__PROBLEM DESCRIPTION__
Repeat the records below exactly, line for line.

__RECORDS FOR THIS EXERCISE__
++++++++++++++++++++

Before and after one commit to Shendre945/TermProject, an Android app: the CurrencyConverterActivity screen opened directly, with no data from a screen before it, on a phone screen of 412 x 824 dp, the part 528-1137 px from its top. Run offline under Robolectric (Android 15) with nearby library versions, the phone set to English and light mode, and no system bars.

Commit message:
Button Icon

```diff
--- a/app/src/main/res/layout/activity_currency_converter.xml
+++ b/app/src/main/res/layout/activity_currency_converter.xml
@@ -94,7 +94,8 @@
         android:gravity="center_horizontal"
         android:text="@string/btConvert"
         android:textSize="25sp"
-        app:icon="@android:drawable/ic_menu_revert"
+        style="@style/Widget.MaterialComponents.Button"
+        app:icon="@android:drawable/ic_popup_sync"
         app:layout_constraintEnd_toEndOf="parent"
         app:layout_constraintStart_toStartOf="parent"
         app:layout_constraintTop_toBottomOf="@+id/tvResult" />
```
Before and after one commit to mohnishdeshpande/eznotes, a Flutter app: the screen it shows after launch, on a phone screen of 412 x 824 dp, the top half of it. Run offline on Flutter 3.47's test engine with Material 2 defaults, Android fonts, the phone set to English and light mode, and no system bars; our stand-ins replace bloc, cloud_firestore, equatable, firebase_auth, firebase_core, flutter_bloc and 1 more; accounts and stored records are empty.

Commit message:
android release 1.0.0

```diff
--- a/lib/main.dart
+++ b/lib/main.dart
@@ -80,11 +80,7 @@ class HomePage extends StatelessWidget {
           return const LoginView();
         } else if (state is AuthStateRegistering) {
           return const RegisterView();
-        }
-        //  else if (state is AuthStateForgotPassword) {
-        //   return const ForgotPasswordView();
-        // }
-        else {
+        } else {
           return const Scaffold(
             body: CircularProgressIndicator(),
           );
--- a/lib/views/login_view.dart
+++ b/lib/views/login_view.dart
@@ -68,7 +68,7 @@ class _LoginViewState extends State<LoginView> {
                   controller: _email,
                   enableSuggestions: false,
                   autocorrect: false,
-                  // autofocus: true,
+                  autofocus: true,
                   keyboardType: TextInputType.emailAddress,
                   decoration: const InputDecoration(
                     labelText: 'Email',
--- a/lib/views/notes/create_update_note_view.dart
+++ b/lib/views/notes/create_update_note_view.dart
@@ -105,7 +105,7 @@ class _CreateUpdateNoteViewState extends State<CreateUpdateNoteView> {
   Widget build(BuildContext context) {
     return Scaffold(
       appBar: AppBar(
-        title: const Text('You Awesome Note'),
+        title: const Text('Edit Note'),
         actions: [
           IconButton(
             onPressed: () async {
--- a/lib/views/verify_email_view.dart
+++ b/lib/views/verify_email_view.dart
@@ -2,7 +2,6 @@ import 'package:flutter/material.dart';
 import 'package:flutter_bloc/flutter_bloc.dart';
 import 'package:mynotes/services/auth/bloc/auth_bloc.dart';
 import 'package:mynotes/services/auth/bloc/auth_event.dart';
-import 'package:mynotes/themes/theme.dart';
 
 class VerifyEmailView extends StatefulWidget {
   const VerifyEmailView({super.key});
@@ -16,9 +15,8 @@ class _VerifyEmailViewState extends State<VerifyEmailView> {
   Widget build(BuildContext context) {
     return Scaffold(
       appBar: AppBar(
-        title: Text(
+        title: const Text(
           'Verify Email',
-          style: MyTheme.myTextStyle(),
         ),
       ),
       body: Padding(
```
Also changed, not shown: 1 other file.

++++++++++++++++++++

__ANSWER SPACE__
Before and after one commit to Shendre945/TermProject, an Android app: the CurrencyConverterActivity screen opened directly, with no data from a screen before it, on a phone screen of 412 x 824 dp, the part 528-1137 px from its top. Run offline under Robolectric (Android 15) with nearby library versions, the phone set to English and light mode, and no system bars.

Commit message:
Button Icon

```diff
--- a/app/src/main/res/layout/activity_currency_converter.xml
+++ b/app/src/main/res/layout/activity_currency_converter.xml
@@ -94,7 +94,8 @@
         android:gravity="center_horizontal"
         android:text="@string/btConvert"
         android:textSize="25sp"
-        app:icon="@android:drawable/ic_menu_revert"
+        style="@style/Widget.MaterialComponents.Button"
+        app:icon="@android:drawable/ic_popup_sync"
         app:layout_constraintEnd_toEndOf="parent"
         app:layout_constraintStart_toStartOf="parent"
         app:layout_constraintTop_toBottomOf="@+id/tvResult" />
```
Before and after one commit to mohnishdeshpande/eznotes, a Flutter app: the screen it shows after launch, on a phone screen of 412 x 824 dp, the top half of it. Run offline on Flutter 3.47's test engine with Material 2 defaults, Android fonts, the phone set to English and light mode, and no system bars; our stand-ins replace bloc, cloud_firestore, equatable, firebase_auth, firebase_core, flutter_bloc and 1 more; accounts and stored records are empty.

Commit message:
android release 1.0.0

```diff
--- a/lib/main.dart
+++ b/lib/main.dart
@@ -80,11 +80,7 @@ class HomePage extends StatelessWidget {
           return const LoginView();
         } else if (state is AuthStateRegistering) {
           return const RegisterView();
-        }
-        //  else if (state is AuthStateForgotPassword) {
-        //   return const ForgotPasswordView();
-        // }
-        else {
+        } else {
           return const Scaffold(
             body: CircularProgressIndicator(),
           );
--- a/lib/views/login_view.dart
+++ b/lib/views/login_view.dart
@@ -68,7 +68,7 @@ class _LoginViewState extends State<LoginView> {
                   controller: _email,
                   enableSuggestions: false,
                   autocorrect: false,
-                  // autofocus: true,
+                  autofocus: true,
                   keyboardType: TextInputType.emailAddress,
                   decoration: const InputDecoration(
                     labelText: 'Email',
--- a/lib/views/notes/create_update_note_view.dart
+++ b/lib/views/notes/create_update_note_view.dart
@@ -105,7 +105,7 @@ class _CreateUpdateNoteViewState extends State<CreateUpdateNoteView> {
   Widget build(BuildContext context) {
     return Scaffold(
       appBar: AppBar(
-        title: const Text('You Awesome Note'),
+        title: const Text('Edit Note'),
         actions: [
           IconButton(
             onPressed: () async {
--- a/lib/views/verify_email_view.dart
+++ b/lib/views/verify_email_view.dart
@@ -2,7 +2,6 @@ import 'package:flutter/material.dart';
 import 'package:flutter_bloc/flutter_bloc.dart';
 import 'package:mynotes/services/auth/bloc/auth_bloc.dart';
 import 'package:mynotes/services/auth/bloc/auth_event.dart';
-import 'package:mynotes/themes/theme.dart';
 
 class VerifyEmailView extends StatefulWidget {
   const VerifyEmailView({super.key});
@@ -16,9 +15,8 @@ class _VerifyEmailViewState extends State<VerifyEmailView> {
   Widget build(BuildContext context) {
     return Scaffold(
       appBar: AppBar(
-        title: Text(
+        title: const Text(
           'Verify Email',
-          style: MyTheme.myTextStyle(),
         ),
       ),
       body: Padding(
```
Also changed, not shown: 1 other file.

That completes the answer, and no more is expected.